An important step in addressing this issue is to stop attackers from reverse-engineering applications. Fortunately, there are a number of steps developers can take to keep their work from being tampered with, said Kevin McNamee, director and security architect at Kindsight Security Labs. For one, they can obfuscate the Java byte code to prevent attackers from figuring out what the code does.
"This also prevents attackers from easily modifying the code to build hijacked versions or inject malware into the application," he said. "[Android] developers can use ProGuard, which is a free obfuscator, or DexGuard, which has a license fee but is specifically designed for Android."
In addition, developers can distribute key aspects of the application as libraries to protect algorithms and other intellectual property and encrypt important configuration information to prevent tampering, he added.
Just as hackers analyze code for weaknesses, developers need to analyze code they are embedding into their application as they are accepting and passing through any risk in that code to end users, said Tyler Shields, senior security researcher at Veracode.
"Double and triple check your permissions," he said. Application developers use third parties’ libraries in code to speed up the creative process.
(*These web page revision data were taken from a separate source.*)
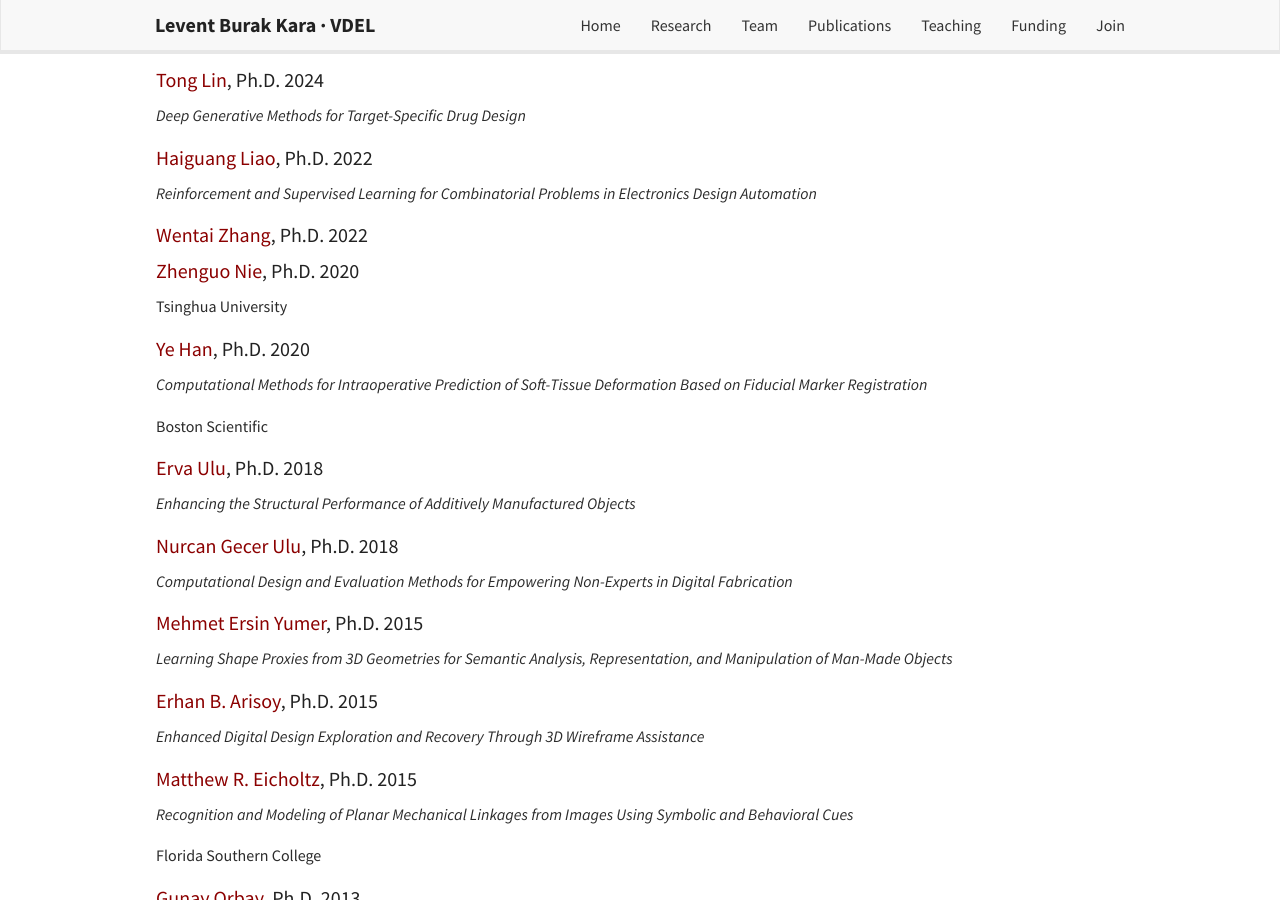
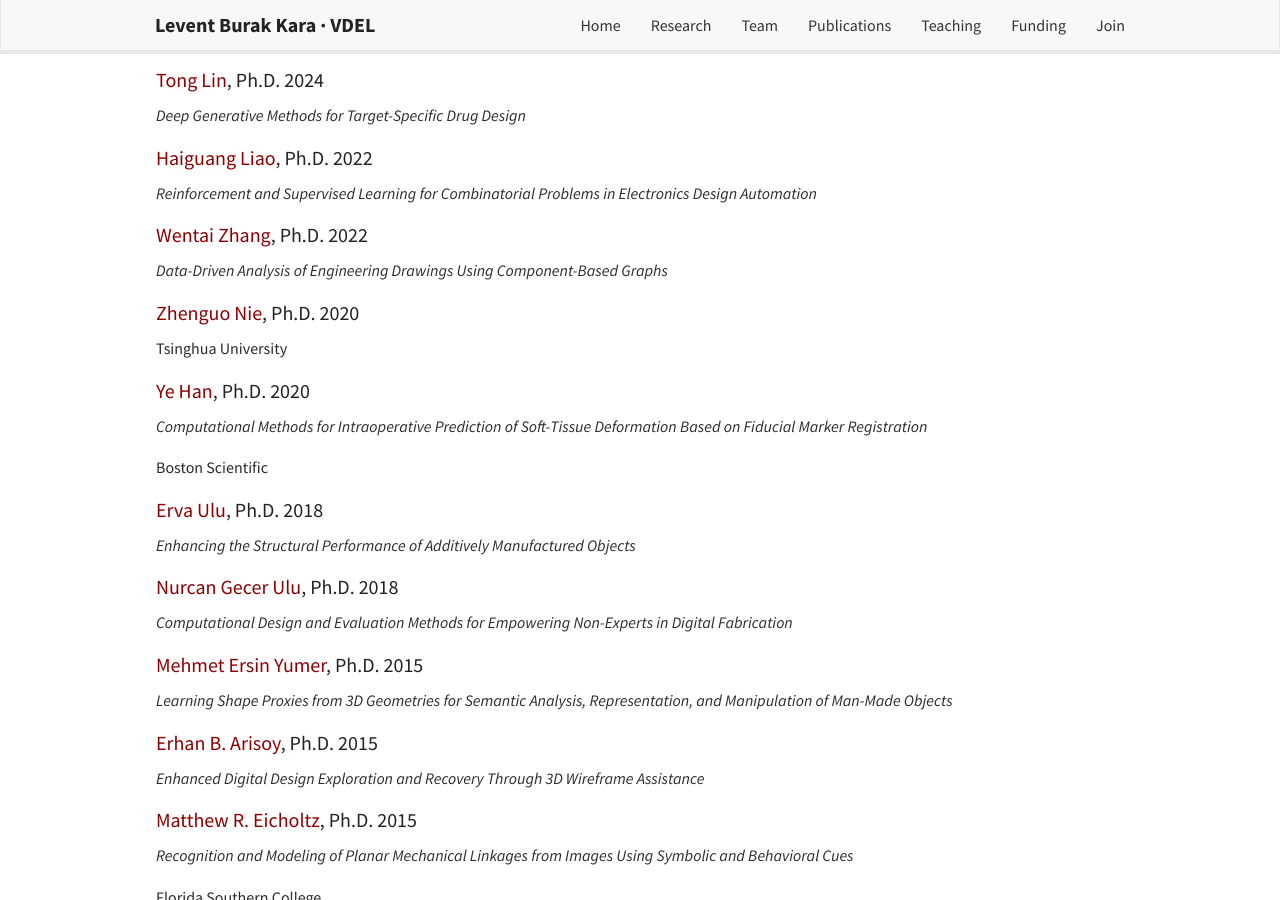
Before and after one commit to levburkara/levburkara.github.io, a Jekyll site: the page built from _pages/team.md, in a window 1280 px wide and 900 px high, scrolled down 2454 px. Built offline with Jekyll 4.4.1, drawn with Linux system fonts in a browser that asks for light colours; nearby versions of some CDN libraries.

Commit message:
Update vdel_alumni_phd.yml

```diff
--- a/_data/vdel_alumni_phd.yml
+++ b/_data/vdel_alumni_phd.yml
@@ -49,6 +49,7 @@
 
 - name: Wentai Zhang
   year: 2022
+  thesis: "Data-Driven Analysis of Engineering Drawings Using Component-Based Graphs"
   profile: https://www.linkedin.com/in/wentaiz/
 
 - name: Zhenguo Nie
```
Code reuse is not only common, but one of the main tenants of being an effective and efficient developer. However, there are problems that come with code reuse, including knowing exactly what the code you are reusing does."
In addition, Shields noted, third-party code can attempt to leverage any extraneous permissions that may have made its way into the application.
"Moral of the story: limit your permissions to only those required for the operation of your application and check the security of any piece of third party code that you embed into your application," he said.
Playing fast and loose with loopholes in their permission model can hurt developers in the long run, noted Domingo Guerra, president and co-founder of Appthority.
"Time and time again, we've seen apps that find a way to circumvent the permission model set forth by Apple or Google," he explained to SecurityWeek. "For example, apps are required to ask a user's permission before accessing their location if using the device GPS. However, some developers have found that if the device GPS isn't used, an app can still track location by using third-party APIs or GeoIP tracking without asking the user for permission. This is just bad form and bad practice, if you need user data, ask for it (and let your users decide). Your reputation as a developer is important."
But, according to Shields, one of the major mistakes developers often make isn't even technical.
"One of the biggest mistakes mobile application developers make is thinking they’re done learning after they graduate," he said. "Only a limited amount of time is spent educating developers on security-related subjects while in school, such as how to build security measures into their mobile applications…To counter this, I’d suggest developers participate in yearly security awareness sessions offered by top security companies or seek out additional security training at a local university."